Koning Corporation, a leading developer of advanced medical imaging systems announced today that the FDA has approved their Koning Breast CT (KBCT) system and KBCT-guided biopsy bracket. This approval signals that KBCT has undergone and successfully completed all aspects of FDA’s rigorous Pre- Market Approval (PMA) process for medical devices to include extensive clinical study. KBCT is intended to provide three-dimensional (3D) images for diagnostic imaging of the breast.
“This FDA approval represents a major step forward for breast imaging and women’s health care,” said Ruola Ning, PhD, Koning’s President and Founder, a pioneer and leading expert in Cone Beam CT Technology and sole inventor of cone beam breast CT technology. “KBCT represents a revolutionary advancement in breast cancer diagnosis. Breast cancer is a growing worldwide women’s health issue impacting hundreds of thousands of women. We are very proud to now be able to offer our technology to benefit women here in the United States.”
KBCT is the first ever commercially available, 3D breast CT scanner designed specifically to image the entire breast with a single scan without compression of the breast tissue. The system acquires hundreds of images in ten seconds producing ‘true’ 3D images allowing a fast procedure with excellent patient comfort. Optional accessories for KBCT include a biopsy bracket to enable KBCT-guided breast biopsies of suspicious lesions, and a collimator which is used to limit the x-ray beam to the area of interest. The biopsy bracket provides 3D targeting at comparable or lower radiation exposure compared to stereotactic guided biopsy.
In a September 2014 FDA Consumer Health Information “3D Technologies Poised to Change How Doctors Diagnose Cancer” FDA reported that thanks to the regulatory work being done by a team of scientists at FDA that soon, three-dimensional (3D) images in actual 3D might help your doctor find hidden tumors and better diagnose cancers. The article indicated that: for patients, the (breast CT) procedure is more comfortable than regular mammography because the breast isn’t compressed. Also, there’s less radiation exposure than during a CT exam of the entire chest because only the breast is exposed to X-rays. The (breast CT) images have less distortion than mammography, and the system is optimized to differentiate between the breast’s soft tissue and cancer tissue. These images will be very different from 2D mammograms. They’re truly 3D images of the entire breast from any orientation. You can scroll through the slices (up and down, left and right) and get a unique view of the breast like never before. It gives doctors tremendous freedom in how they look at the interior of the breast and evaluate its structures. It’s almost like seeing the anatomy itself.

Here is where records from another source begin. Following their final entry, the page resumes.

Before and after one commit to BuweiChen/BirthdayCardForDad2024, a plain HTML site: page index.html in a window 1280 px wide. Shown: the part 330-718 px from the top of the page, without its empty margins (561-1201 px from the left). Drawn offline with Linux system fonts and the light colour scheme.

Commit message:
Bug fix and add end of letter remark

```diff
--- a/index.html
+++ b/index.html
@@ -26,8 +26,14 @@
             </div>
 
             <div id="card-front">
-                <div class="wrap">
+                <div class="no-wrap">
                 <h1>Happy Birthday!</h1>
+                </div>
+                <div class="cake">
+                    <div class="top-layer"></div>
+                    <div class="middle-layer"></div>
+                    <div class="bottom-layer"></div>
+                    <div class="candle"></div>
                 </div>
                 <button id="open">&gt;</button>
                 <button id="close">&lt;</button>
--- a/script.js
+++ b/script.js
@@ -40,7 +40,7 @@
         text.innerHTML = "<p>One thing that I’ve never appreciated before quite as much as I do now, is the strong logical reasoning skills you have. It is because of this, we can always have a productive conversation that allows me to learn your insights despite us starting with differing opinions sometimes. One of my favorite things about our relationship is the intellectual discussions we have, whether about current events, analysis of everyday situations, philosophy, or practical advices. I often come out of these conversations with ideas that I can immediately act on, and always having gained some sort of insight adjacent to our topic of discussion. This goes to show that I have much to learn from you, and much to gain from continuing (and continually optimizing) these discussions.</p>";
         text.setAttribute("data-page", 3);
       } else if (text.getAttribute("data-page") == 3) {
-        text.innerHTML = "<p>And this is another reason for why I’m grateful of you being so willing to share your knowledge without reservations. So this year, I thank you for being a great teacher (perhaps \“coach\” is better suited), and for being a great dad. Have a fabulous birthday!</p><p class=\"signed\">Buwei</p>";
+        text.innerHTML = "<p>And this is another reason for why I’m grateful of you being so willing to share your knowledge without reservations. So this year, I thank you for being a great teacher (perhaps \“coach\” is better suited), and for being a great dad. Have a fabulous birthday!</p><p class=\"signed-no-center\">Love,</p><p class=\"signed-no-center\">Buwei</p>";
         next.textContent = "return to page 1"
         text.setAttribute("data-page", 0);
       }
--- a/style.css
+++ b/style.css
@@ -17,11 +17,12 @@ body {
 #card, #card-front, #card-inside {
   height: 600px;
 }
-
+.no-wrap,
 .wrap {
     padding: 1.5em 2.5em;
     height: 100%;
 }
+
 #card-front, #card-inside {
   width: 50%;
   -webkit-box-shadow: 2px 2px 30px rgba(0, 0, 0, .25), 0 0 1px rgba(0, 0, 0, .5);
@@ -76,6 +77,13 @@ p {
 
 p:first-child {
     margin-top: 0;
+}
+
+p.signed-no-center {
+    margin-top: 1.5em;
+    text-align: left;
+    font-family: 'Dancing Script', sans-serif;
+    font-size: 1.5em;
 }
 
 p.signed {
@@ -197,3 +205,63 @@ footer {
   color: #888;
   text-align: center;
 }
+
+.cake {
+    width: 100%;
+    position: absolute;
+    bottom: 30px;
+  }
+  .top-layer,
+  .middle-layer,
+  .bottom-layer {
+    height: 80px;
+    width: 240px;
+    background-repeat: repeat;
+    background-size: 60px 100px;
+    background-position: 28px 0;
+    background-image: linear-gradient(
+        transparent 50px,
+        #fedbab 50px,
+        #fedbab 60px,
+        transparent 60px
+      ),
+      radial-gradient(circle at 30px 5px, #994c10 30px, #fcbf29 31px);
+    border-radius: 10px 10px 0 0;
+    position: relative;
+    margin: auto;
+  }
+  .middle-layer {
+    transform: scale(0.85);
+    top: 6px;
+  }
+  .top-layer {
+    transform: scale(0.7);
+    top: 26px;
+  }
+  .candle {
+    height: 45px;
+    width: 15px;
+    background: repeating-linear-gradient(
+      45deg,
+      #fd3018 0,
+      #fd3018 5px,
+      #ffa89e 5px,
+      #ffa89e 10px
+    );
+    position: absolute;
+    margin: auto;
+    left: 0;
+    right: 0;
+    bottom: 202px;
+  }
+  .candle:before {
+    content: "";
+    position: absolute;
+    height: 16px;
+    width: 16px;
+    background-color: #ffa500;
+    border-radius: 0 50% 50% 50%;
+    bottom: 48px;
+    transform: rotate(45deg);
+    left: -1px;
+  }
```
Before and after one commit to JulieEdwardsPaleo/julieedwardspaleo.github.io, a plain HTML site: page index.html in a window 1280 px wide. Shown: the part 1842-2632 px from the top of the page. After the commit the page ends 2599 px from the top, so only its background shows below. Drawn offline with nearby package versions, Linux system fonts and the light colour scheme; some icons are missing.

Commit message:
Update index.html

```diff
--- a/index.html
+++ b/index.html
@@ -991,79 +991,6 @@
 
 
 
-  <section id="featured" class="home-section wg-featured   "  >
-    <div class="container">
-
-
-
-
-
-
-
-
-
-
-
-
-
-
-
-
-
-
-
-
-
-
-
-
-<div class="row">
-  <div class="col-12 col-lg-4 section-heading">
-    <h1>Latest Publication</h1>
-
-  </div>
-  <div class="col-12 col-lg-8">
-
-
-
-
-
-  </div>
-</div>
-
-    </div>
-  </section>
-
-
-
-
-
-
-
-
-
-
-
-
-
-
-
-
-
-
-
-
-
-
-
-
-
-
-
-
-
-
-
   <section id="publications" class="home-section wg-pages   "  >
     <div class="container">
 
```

Over 680 patient scans on KBCT were conducted at Elizabeth Wende Breast Care (Rochester, New York) and the University of Rochester Medical Center (URMC-Rochester, New York), with additional collaboration at the University of Massachusetts Medical Center (Wooster, Massachusetts) which culminated in a large reader study conducted at the Medical College of South Carolina (MUSC) with Dr. Etta Pisano, a world renowned expert in Breast Imaging, serving as the Principal Investigator. “The results we have seen with 3D-KBCT have been remarkable compared to 2D imaging and there is no compression of the tissue making Breast CT a much more comfortable and painless procedure for women. I believe that 3D-KBCT will likely play a major role for multiple applications in breast imaging,” Dr. Pisano said.